Overall the design is nice on the iWear, good quality materials, and good build. They are a bit front heavy, which is pretty standard for any type of VR headset, but the headband does help out. Overall, the comfort level is pretty great with these on your face. The face pads, headphones, and headband are all very comfy which means you should enjoy the content you’ll be consuming that much more.
The Vuzix iWear has twin one million color pixel HD displays (1280×720) that will likely need a firmware upgrade when you buy it. While there is no software to putz with there is firmware that will need upgrading once in awhile. Once you have the firmware updated you’re ready to start using the iWear as intended and that is to consume video content using those dual 720p displays.
Vuzix claims that using iWear will give you the sensation of watching a 125′′ HDTV and that is kind of true to an extent. I found the experience satisfying but I found the resolution lacking. I’m not sure if kicking up the resolution to full 1080p for both displays would help, but I felt the resolution was a bit lacking when watching movies from a full HD source.
The 3D video experience is much better. While the resolution still isn’t what I would call stellar, the 3D experience is immersive and a lot of fun. Head tracking works nicely too and adds to the 3D experience, but the lack of 3D video content kind of makes it difficult to justify. I didn’t use these to game with, but I’m sure 3D gaming is going to be just as nice as 3D video.
Overall the display is acceptable but I was hunting for more than I got and maybe I wanted a bit too much, but I think for $499USD, the display could be better.
The sound coming from these guys is something Vuzix got spot on. The ear cups are big, cushy, comfy and do a great job of noise isolation. The sound produced is great, the bass is stellar and the surround sound experience is spot on. Listening to your content with these on is seriously like being right there in the action and I really think the sound experience is overall really great and up there with high-end headphones.
For a product like this, the price and value is really going to be subjective. Yes, the Vuzix iWear Headphones offer you a pretty good content consumption with a fairly decent 3D experience, but if screen resolution matters to you then the value may go down. On a personal level, I want to love the Vuzix iWear but I can’t love them at $499.99USD, not with the resolution I experienced watching movies, and there just isn’t enough worthwhile 3D content out there.
Most people aren’t going to line up to lay out $500USD on a VR headset, period. Whether it’s the Oculus Rift, HTC Vive or Vuzix iWear. For those who would lay the money out on a VR headset, the iWear are a pretty decent pair, but they do lack in certain areas that could make or break the experience for some users.
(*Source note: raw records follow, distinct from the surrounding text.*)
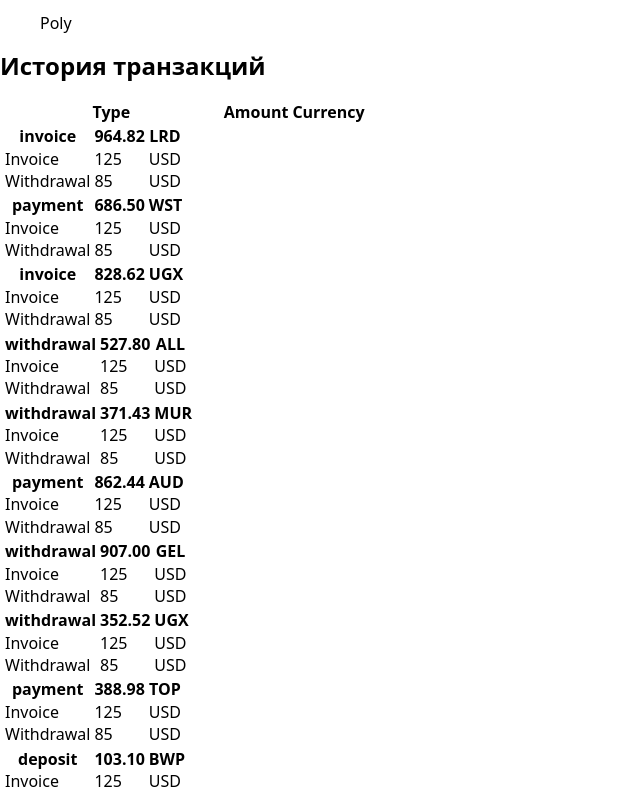
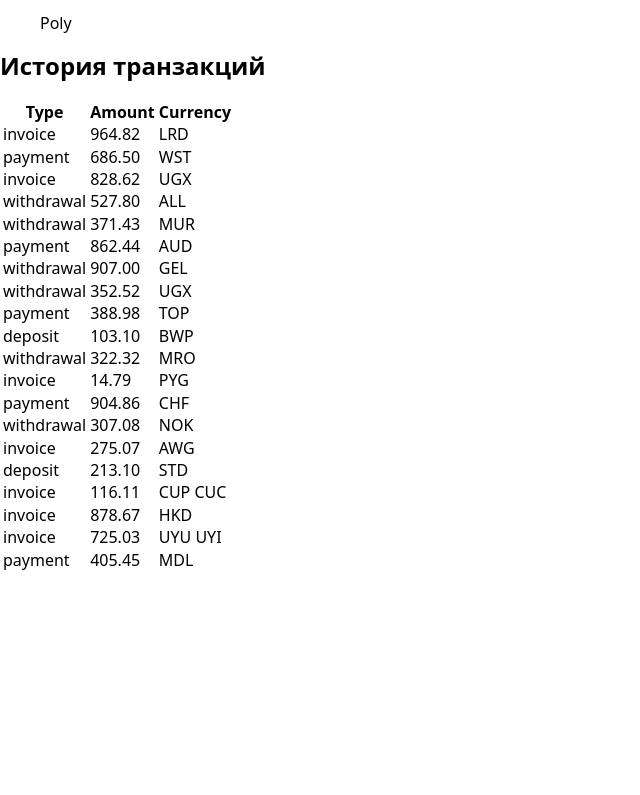
Before and after one commit to TOR968/goit-react-hw-01-components, a React (Create React App) app in the folder my-app/: page / in a window 1280 px wide. Shown: the part 1220-2015 px from the top of the page, without its empty margins (0-640 px from the left). After the commit the page ends 1792 px from the top, so only its background shows below. Built offline with nearby package versions, Linux system fonts and the light colour scheme.

Commit message:
Update transaction.js

```diff
--- a/my-app/src/components/transaction-history/transaction.js
+++ b/my-app/src/components/transaction-history/transaction.js
@@ -3,28 +3,11 @@ import PropTypes from 'prop-types';
 
 function Transaction({type, amount, currency}) {
     return (
-<table className="transaction-history">
-  <thead>
     <tr>
-        <th>{type}</th>
-        <th>{amount}</th>
-        <th>{currency}</th>
+      <td>{type}</td>
+      <td>{amount}</td>
+      <td>{currency}</td>
     </tr>
-  </thead>
-
-  <tbody>
-    <tr>
-      <td>Invoice</td>
-      <td>125</td>
-      <td>USD</td>
-    </tr>
-    <tr>
-      <td>Withdrawal</td>
-      <td>85</td>
-      <td>USD</td>
-    </tr>
-  </tbody>
-</table>
     )
 }
 
```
The main selling point here, and what sets this product apart from Oculus and Vive, is that you can plug into just about anything and use it.
The Vuzix iWear can be hooked up to a PC, TV, smartphone or tablet through an HDMI connection and you can consume any of your content freely. The other VR headsets are limited to the content produced for them and they often require a substantial PC rig to get them working properly. This was a difficult review to do as there are a lot of great things about the Vuzix but also some bad things. In the end, you’re going to have to decide what sacrifices you’re willing to make, what you want to use these for, and if they make sense in your world.
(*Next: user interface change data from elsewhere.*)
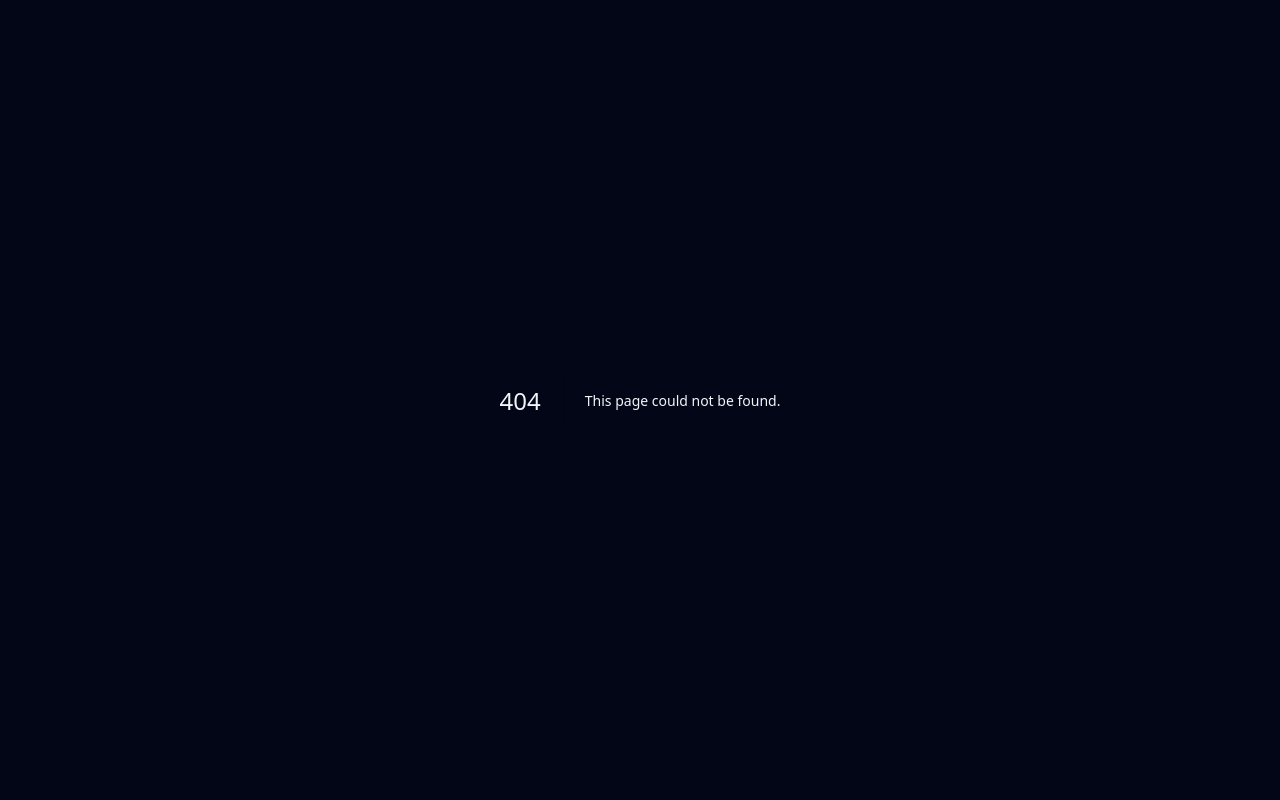
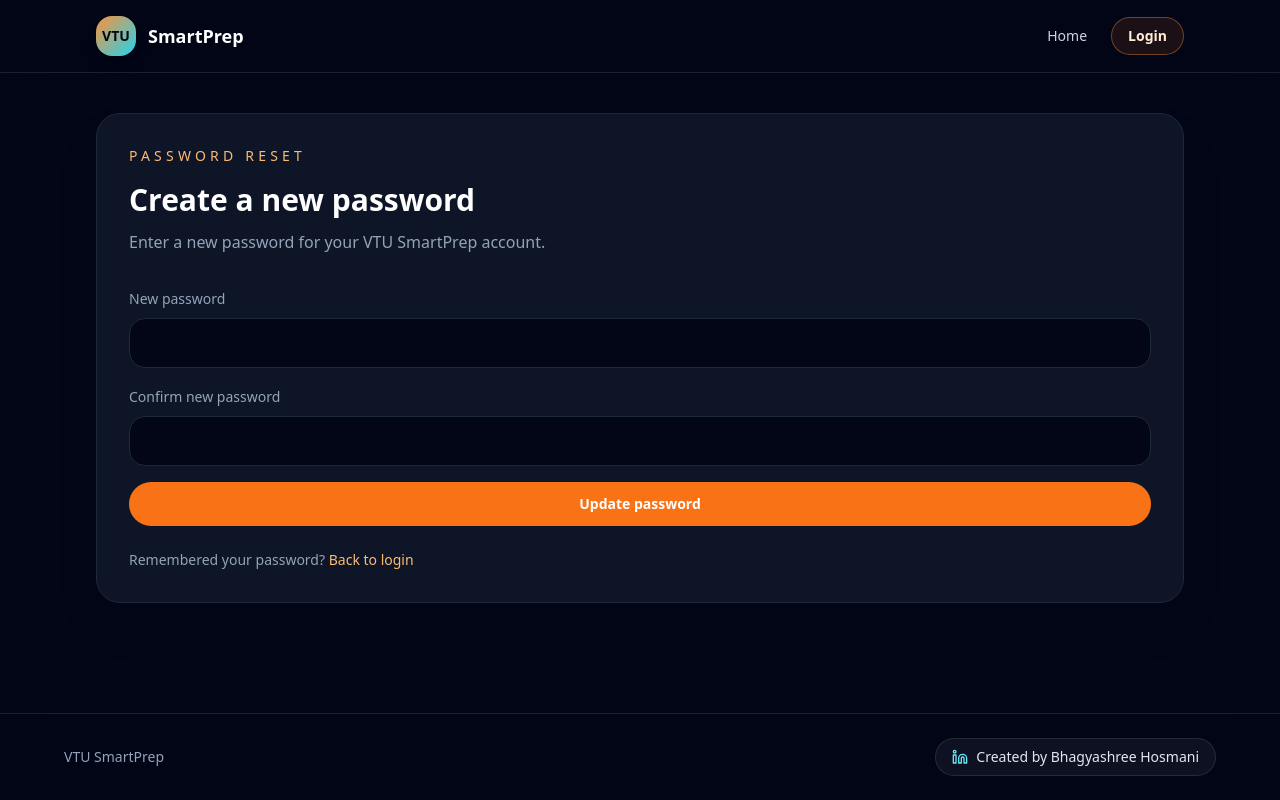
Before and after one commit to hbhagyashree/VTU-app-Repo, a Next.js app: page /reset-password in a window 1280 px wide. Before the commit this address had no page. Built offline with nearby package versions, Linux system fonts and the light colour scheme; no server answers.

Commit message:
Add forgot password flow

```diff
--- a/app/login/page.tsx
+++ b/app/login/page.tsx
@@ -1,7 +1,12 @@
 'use client';
 
 import AppShell from '@/components/layout/AppShell';
-import { isUsingSupabaseAuth, login, resendSignupConfirmation } from '@/lib/auth';
+import {
+  isUsingSupabaseAuth,
+  login,
+  resendSignupConfirmation,
+  sendPasswordResetEmail,
+} from '@/lib/auth';
 import type { LoginInput } from '@/types';
 import Link from 'next/link';
 import { useRouter } from 'next/navigation';
@@ -27,6 +32,7 @@ export default function LoginPage() {
   });
   const [isLoading, setIsLoading] = useState(false);
   const [isResending, setIsResending] = useState(false);
+  const [isSendingReset, setIsSendingReset] = useState(false);
   const [error, setError] = useState<string | null>(null);
   const [infoMessage, setInfoMessage] = useState<string | null>(null);
 
@@ -73,6 +79,28 @@ export default function LoginPage() {
       setError(message);
     } finally {
       setIsResending(false);
+    }
+  };
+
+  const handleForgotPassword = async () => {
+    if (!formData.email) {
+      setError('Enter your email address first so we can send the password reset link.');
+      return;
+    }
+
+    setIsSendingReset(true);
+    setError(null);
+    setInfoMessage(null);
+
+    try {
+      await sendPasswordResetEmail(formData.email);
+      setInfoMessage('Password reset link sent. Check your inbox and spam folder.');
+    } catch (resetError) {
+      const message =
+        resetError instanceof Error ? resetError.message : 'Unable to send password reset email.';
+      setError(message);
+    } finally {
+      setIsSendingReset(false);
     }
   };
 
@@ -143,14 +171,24 @@ export default function LoginPage() {
         </form>
 
         {supabaseAuthEnabled ? (
+          <div className="mt-4 flex flex-col gap-3 sm:flex-row sm:items-center sm:justify-between">
+            <button
+              type="button"
+              onClick={handleForgotPassword}
+              disabled={isSendingReset}
+              className="text-left text-sm text-brand-300 transition hover:text-brand-200 disabled:cursor-not-allowed disabled:opacity-50"
+            >
+              {isSendingReset ? 'Sending reset link...' : 'Forgot password?'}
+            </button>
             <button
               type="button"
               onClick={handleResendConfirmation}
               disabled={isResending}
-            className="mt-4 text-sm text-brand-300 transition hover:text-brand-200 disabled:cursor-not-allowed disabled:opacity-50"
+              className="text-left text-sm text-slate-400 transition hover:text-slate-200 disabled:cursor-not-allowed disabled:opacity-50 sm:text-right"
             >
               {isResending ? 'Sending confirmation email...' : 'Resend confirmation email'}
             </button>
+          </div>
         ) : null}
 
         <p className="mt-6 text-sm text-slate-400">
--- /dev/null
+++ b/app/reset-password/page.tsx
@@ -0,0 +1,124 @@
+'use client';
+
+import AppShell from '@/components/layout/AppShell';
+import { isUsingSupabaseAuth, updatePassword } from '@/lib/auth';
+import Link from 'next/link';
+import { useRouter } from 'next/navigation';
+import { useState } from 'react';
+
+export default function ResetPasswordPage() {
+  const router = useRouter();
+  const [password, setPassword] = useState('');
+  const [confirmPassword, setConfirmPassword] = useState('');
+  const [isSaving, setIsSaving] = useState(false);
+  const [error, setError] = useState<string | null>(null);
+  const [successMessage, setSuccessMessage] = useState<string | null>(null);
+  const supabaseAuthEnabled = isUsingSupabaseAuth();
+
+  const handleSubmit = async (event: React.FormEvent) => {
+    event.preventDefault();
+    setError(null);
+    setSuccessMessage(null);
+
+    if (password.length < 6) {
+      setError('Password must be at least 6 characters.');
+      return;
+    }
+
+    if (password !== confirmPassword) {
+      setError('Both passwords must match.');
+      return;
+    }
+
+    setIsSaving(true);
+
+    try {
+      await updatePassword(password);
+      setPassword('');
+      setConfirmPassword('');
+      setSuccessMessage('Password updated successfully. You can sign in with your new password now.');
+      setTimeout(() => {
+        router.push('/login');
+      }, 1200);
+    } catch (saveError) {
+      const message =
+        saveError instanceof Error
+          ? saveError.message
+          : 'Unable to update your password. Please request a new reset link.';
+      setError(message);
+    } finally {
+      setIsSaving(false);
+    }
+  };
+
+  return (
+    <AppShell>
+      <div className="rounded-3xl border border-slate-800 bg-slate-900/90 p-8 shadow-2xl shadow-slate-950/20">
+        <p className="text-sm uppercase tracking-[0.3em] text-brand-300">Password reset</p>
+        <h1 className="mt-4 text-3xl font-semibold text-white">Create a new password</h1>
+        <p className="mt-3 text-slate-400">
+          Enter a new password for your VTU SmartPrep account.
+        </p>
+
+        {!supabaseAuthEnabled ? (
+          <div className="mt-6 rounded-lg border border-amber-800 bg-amber-950/40 p-3 text-sm text-amber-200">
+            Password reset is available only when Supabase auth is configured.
+          </div>
+        ) : null}
+
+        <form onSubmit={handleSubmit} className="mt-8 space-y-4">
+          {error ? (
+            <div className="rounded-lg border border-red-800 bg-red-950/50 p-3 text-sm text-red-300">
+              {error}
+            </div>
+          ) : null}
+
+          {successMessage ? (
+            <div className="rounded-lg border border-green-800 bg-green-950/40 p-3 text-sm text-green-300">
+              {successMessage}
+            </div>
+          ) : null}
+
+          <label className="block">
+            <span className="text-sm text-slate-400">New password</span>
+            <input
+              type="password"
+              value={password}
+              onChange={(event) => setPassword(event.target.value)}
+              minLength={6}
+              required
+              className="mt-2 w-full rounded-2xl border border-slate-800 bg-slate-950 px-4 py-3 text-slate-100 outline-none transition focus:border-brand-500"
+            />
+          </label>
+
+          <label className="block">
+            <span className="text-sm text-slate-400">Confirm new password</span>
+            <input
+              type="password"
+              value={confirmPassword}
+              onChange={(event) => setConfirmPassword(event.target.value)}
+              minLength={6}
+              required
+              className="mt-2 w-full rounded-2xl border border-slate-800 bg-slate-950 px-4 py-3 text-slate-100 outline-none transition focus:border-brand-500"
+            />
+          </label>
+
+          <button
+            type="submit"
+            disabled={isSaving || !supabaseAuthEnabled}
+            className="w-full rounded-full bg-brand-500 px-5 py-3 text-sm font-semibold text-white transition hover:bg-brand-400 disabled:cursor-not-allowed disabled:opacity-50"
+          >
+            {isSaving ? 'Updating password...' : 'Update password'}
+          </button>
+        </form>
+
+        <p className="mt-6 text-sm text-slate-400">
+          Remembered your password?{' '}
+          <Link href="/login" className="text-brand-300 hover:text-brand-200">
+            Back to login
+          </Link>
+        </p>
+      </div>
+    </AppShell>
+  );
+}
--- a/lib/auth.ts
+++ b/lib/auth.ts
@@ -256,6 +256,39 @@ export async function resendSignupConfirmation(email: string): Promise<void> {
   }
 }
 
+export async function sendPasswordResetEmail(email: string): Promise<void> {
+  if (!isSupabaseAuthEnabled()) {
+    throw new Error('Password reset is only available when Supabase auth is configured.');
+  }
+
+  const authClient = getSupabaseAuthClient();
+  const redirectTo = isBrowser()
+    ? `${window.location.origin}/reset-password`
+    : undefined;
+  const { error } = await authClient.auth.resetPasswordForEmail(email, {
+    redirectTo,
+  });
+
+  if (error) {
+    throw new Error(error.message);
+  }
+}
+
+export async function updatePassword(newPassword: string): Promise<void> {
+  if (!isSupabaseAuthEnabled()) {
+    throw new Error('Password reset is only available when Supabase auth is configured.');
+  }
+
+  const authClient = getSupabaseAuthClient();
+  const { error } = await authClient.auth.updateUser({
+    password: newPassword,
+  });
+
+  if (error) {
+    throw new Error(error.message);
+  }
+}
+
 export async function logout(): Promise<void> {
   if (isSupabaseAuthEnabled()) {
     const authClient = getSupabaseAuthClient();
```
Lines whose indentation alone changed are shown as unchanged.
I’d almost say you could take advantage of Amazon’s return policy to try them out for a few days to come to your own conclusions. This is a product that you really need to use to get a feel for and to make a real informed comfortable choice. It’s like buying a car, a test drive never hurts.
*We were sent a Vuzix iWear review unit for the purposes of this review.
Last Updated on January 23, 2017.